## The task
The lines to copy are those holding the string "shown" in the entries below.

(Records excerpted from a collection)
[Start of section]
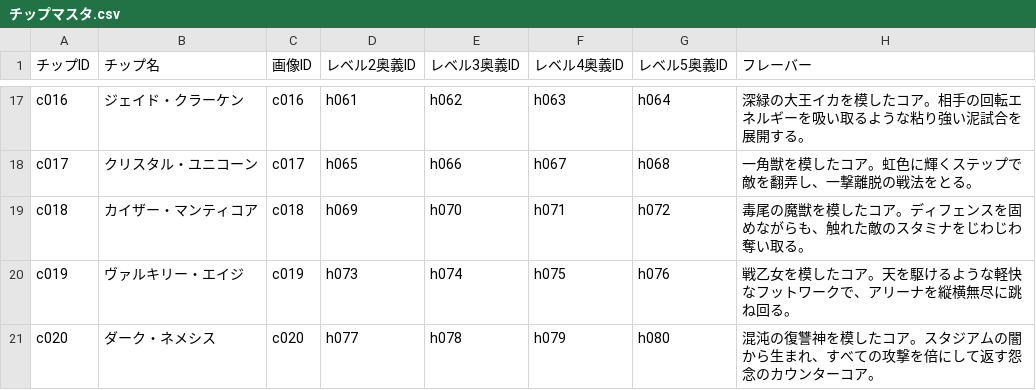
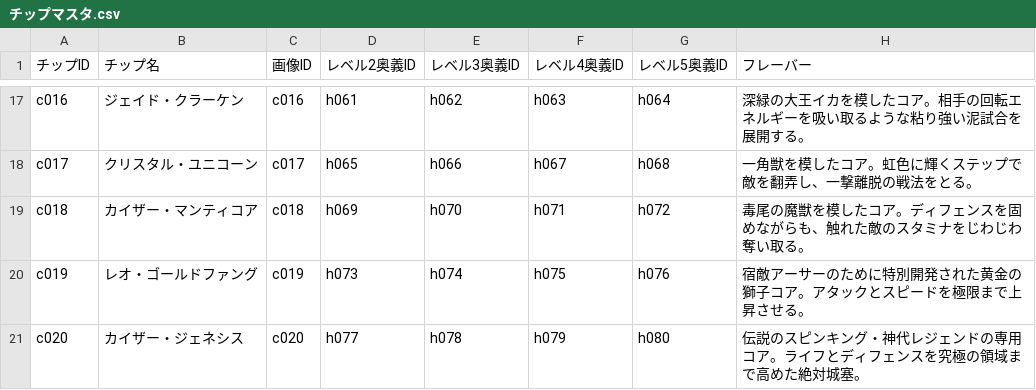
Before and after one commit to k9w-code/Spinning-Crush, a CSV file: public/sheets/チップマスタ.csv, drawn as a sheet; only a part is shown, gaps mark what is left out.

```diff
--- a/public/sheets/チップマスタ.csv
+++ b/public/sheets/チップマスタ.csv
@@ -19,3 +19,3 @@
 "c018","カイザー・マンティコア","c018","h069","h070","h071","h072","毒尾の魔獣を模したコア。ディフェンスを固めながらも、触れた敵のスタミナをじわじわ奪い取る。"
-"c019","ヴァルキリー・エイジ","c019","h073","h074","h075","h076","戦乙女を模したコア。天を駆けるような軽快なフットワークで、アリーナを縦横無尽に跳ね回る。"
-"c020","ダーク・ネメシス","c020","h077","h078","h079","h080","混沌の復讐神を模したコア。スタジアムの闇から生まれ、すべての攻撃を倍にして返す怨念のカウンターコア。"
+"c019","レオ・ゴールドファング","c019","h073","h074","h075","h076","宿敵アーサーのために特別開発された黄金の獅子コア。アタックとスピードを極限まで上昇させる。"
+"c020","カイザー・ジェネシス","c020","h077","h078","h079","h080","伝説のスピンキング・神代レジェンドの専用コア。ライフとディフェンスを究極の領域まで高めた絶対城塞。"
```
Also changed, not shown: public/sheets/エネミーマスタ.csv, public/sheets/奥義マスタ.csv.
[End of section]
## Solution for this task
Before and after one commit to k9w-code/Spinning-Crush, a CSV file: public/sheets/チップマスタ.csv, drawn as a sheet; only a part is shown, gaps mark what is left out.
Also changed, not shown: public/sheets/エネミーマスタ.csv, public/sheets/奥義マスタ.csv.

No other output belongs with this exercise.